Help facts rise up from fiction

3 min read


Will_StewartChildren’s natural curiosity for STEM subjects, often sparked by popular science fiction films, can be engaged in a highly productive fashion, says Will Stewart,chair of the IET Communications Policy Panel and a former chief scientist at Marconi

Throughout my life I have always thoroughly enjoyed watching sci-fi films. They have become a welcome extension of my personal and professional interests in STEM subjects. I can remember, as a young adult, the thirst for scientific answers I was left with after watching and contemplating some of the ideas in Stanley Kubrick’s 2001: A Space Odyssey, or the excitement I felt as a child when I saw Patrick Moore’s Sky at Night – my imagination went into overdrive.

But,do sci-fi films still inspire our kids in the same way?

Taking into account the list of the most well-known sci-fi films, it’s easy to recognise that most

of them explore ambitious topics that many people might struggle to comprehend. Some tackle complex subjects such as genetic modification, aliens, time travel and artificial intelligence.

Although these popular films do touch upon a myriad of intelligent ideas, a lot of the time they offer little explanation into the science and engineering of how the devices shown could feasibly work.

The audience is expected to accept the intellectual ingredients at face value. With both science and engineering driving the plot, I imagine some people can be left bewildered by the concepts.

It’s with my own personal experience in mind that I do firmly believe that films, and particularly sci-fi films, have the power to spark the creativity inside people when it comes to science and engineering but what is just as important is a parent recognising this and doing something about it. We play a huge part in supporting and encouraging young people – inspiration is only half of it. It really is quite possible to be visionary and exciting but still keep the STEM essentially accurate.

Thinking about the power of film to influence youngsters when it comes to STEM, myself and the Institution of Engineering and Technology (IET), as part most recent Engineer a Better World activity, put it to the test and asked some of the UK’s children sci-fi film questions that have left them perplexed.

In fact, some of the questions asked reminded me of the types of things I wanted to know the answer to and this fills me with hope there is potentially a whole generation of budding engineers out there.

By listening and responding to children, I’m delighted to be part of nurturing their natural STEM curiosity, in this case sparked by popular films. I feel that topical activities such as this will help to change perceptions of what modern engineering is and what it can offer young people as a career.

Here are the top questions with my answers.

Would it be possible to make a light sabre – how much would it cost? (Becky Francas, aged 12)

It depends on what you mean. Clearly, every toy store has examples and I believe the original movie used wooden sticks wrapped in reflective tape with a lamp mounted near the camera to make them look bright. This is clearly quite cheap and you could make your own to video with a smartphone and its built-in lamp, but it would not cut bits off people (or aliens), which is perhaps just as well.

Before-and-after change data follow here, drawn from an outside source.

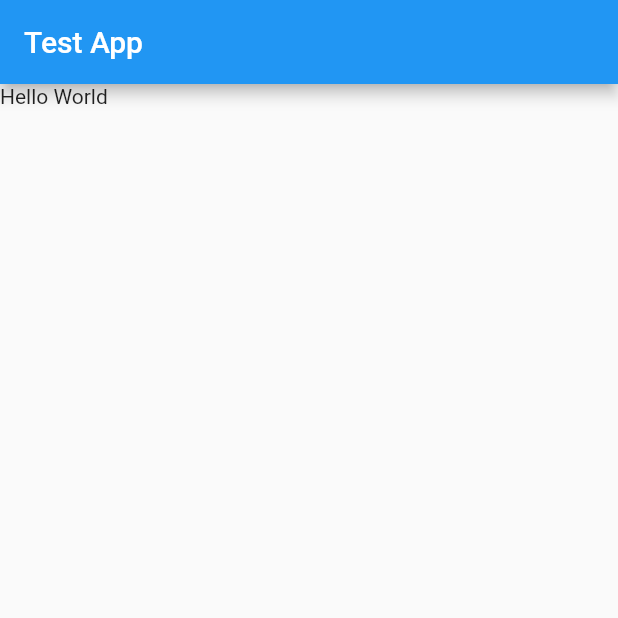
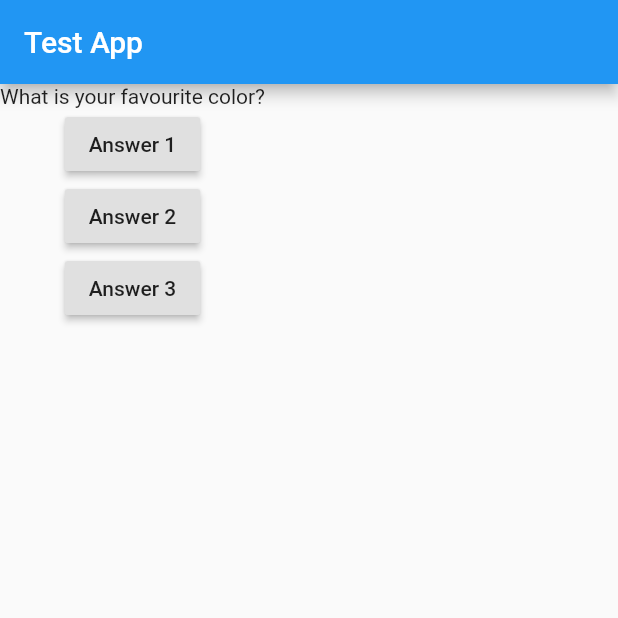
Before and after one commit to tgabri/flutter_dart_udemy, a Flutter app: the screen it shows after launch, on a phone screen of 412 x 824 dp, the top half of it. Run offline on Flutter 3.47's test engine with Material 2 defaults, Android fonts, the phone set to English and light mode, and no system bars.

Commit message:
new file created, main text moved

```diff
--- a/lib/main.dart
+++ b/lib/main.dart
@@ -1,16 +1,53 @@
 import 'package:flutter/material.dart';
+
+import './question.dart';
 
 void main() => runApp(MyApp());
 
-class MyApp extends StatelessWidget {
+class MyApp extends StatefulWidget {
+  @override
+  _MyAppState createState() => _MyAppState();
+}
+
+class _MyAppState extends State<MyApp> {
+  var _questionIndex = 0;
+
+  void _answerQuestion() {
+    setState(() {
+      _questionIndex++;
+    });
+    print(_questionIndex);
+  }
+
   @override
   Widget build(BuildContext context) {
+    var questions = [
+      'What is your favourite color?',
+      'What is your favourite animal?',
+    ];
+
     return MaterialApp(
       home: Scaffold(
         appBar: AppBar(
           title: Text('Test App'),
         ),
-        body: Text('Hello World'),
+        body: Column(
+          children: <Widget>[
+            Question(questions[_questionIndex]),
+            RaisedButton(
+              child: Text('Answer 1'),
+              onPressed: _answerQuestion,
+            ),
+            RaisedButton(
+              child: Text('Answer 2'),
+              onPressed: _answerQuestion,
+            ),
+            RaisedButton(
+              child: Text('Answer 3'),
+              onPressed: _answerQuestion,
+            ),
+          ],
+        ),
       ),
     );
   }
--- /dev/null
+++ b/lib/question.dart
@@ -0,0 +1,12 @@
+import 'package:flutter/material.dart';
+
+class Question extends StatelessWidget {
+  String questionText;
+
+  Question(this.questionText);
+
+  @override
+  Widget build(BuildContext context) {
+    return Text(questionText);
+  }
+}
```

Could you make a very powerful laser, say, in a small package that would cut things? Yes indeed – fibre lasers, including ones made at Southampton, are fairly compact and will cut thick steel plate and though they are normally invisible you could certainly make a visible green one.

Of course the reflected backscatter from any piece of bright armour you happened to touch might blind you.

Are there aliens, like the one shown in E.T.? (Ines Rognaldsen, aged 12)

Yes, almost certainly. We just haven’t found any yet. People are looking for oxygen, presuming this is a good marker for life (probably single-cell life, as life was on Earth for the majority of the time that living things have been around).

They have not found evidence of it yet because, although spectroscopy (looking for specific colours that are absorbed by specific gases) should be simple, it is very difficult to see a small planet in the much bigger glare from the nearby star.

Thousands of planets have been seen now, mostly big like Jupiter but some near Earth size, but seeing them well enough to do spectroscopy is still difficult. Good space telescopes being planned should be able to do this and I am guessing that we will see oxygen on a distant planet relatively soon.

Would it be possible to bring dinosaurs back to life as in Jurassic Park? (Becky Francas, aged 12)

Probably not; we do not have enough dinosaur DNA. The issue with dinosaurs is nothing specifically to do with them, it is that DNA is a big and complex molecule and, like other living things, it decays fairly quickly after death. All we have is fossils: imprints in soil that have been ‘cast’ into shapes with other soil and then made into rocks for preservation, not actual bits of dinosaur. The movies did recognise this and suggested blood from mosquitoes in amber, but even this would contain very little, if any, DNA.

Could a car actually run on uranium like in Back to the Future? (Josh Wood, aged 13)

Yes and it would last a long time. Radioactive fuel was, and indeed still is being, used by the Voyager spacecraft. However, the risks of radioactivity would be significant. It is hard to contain radioactivity in a small vehicle because the shields need to be very thick and thus heavy; so ships and submarines but not really cars and aircraft.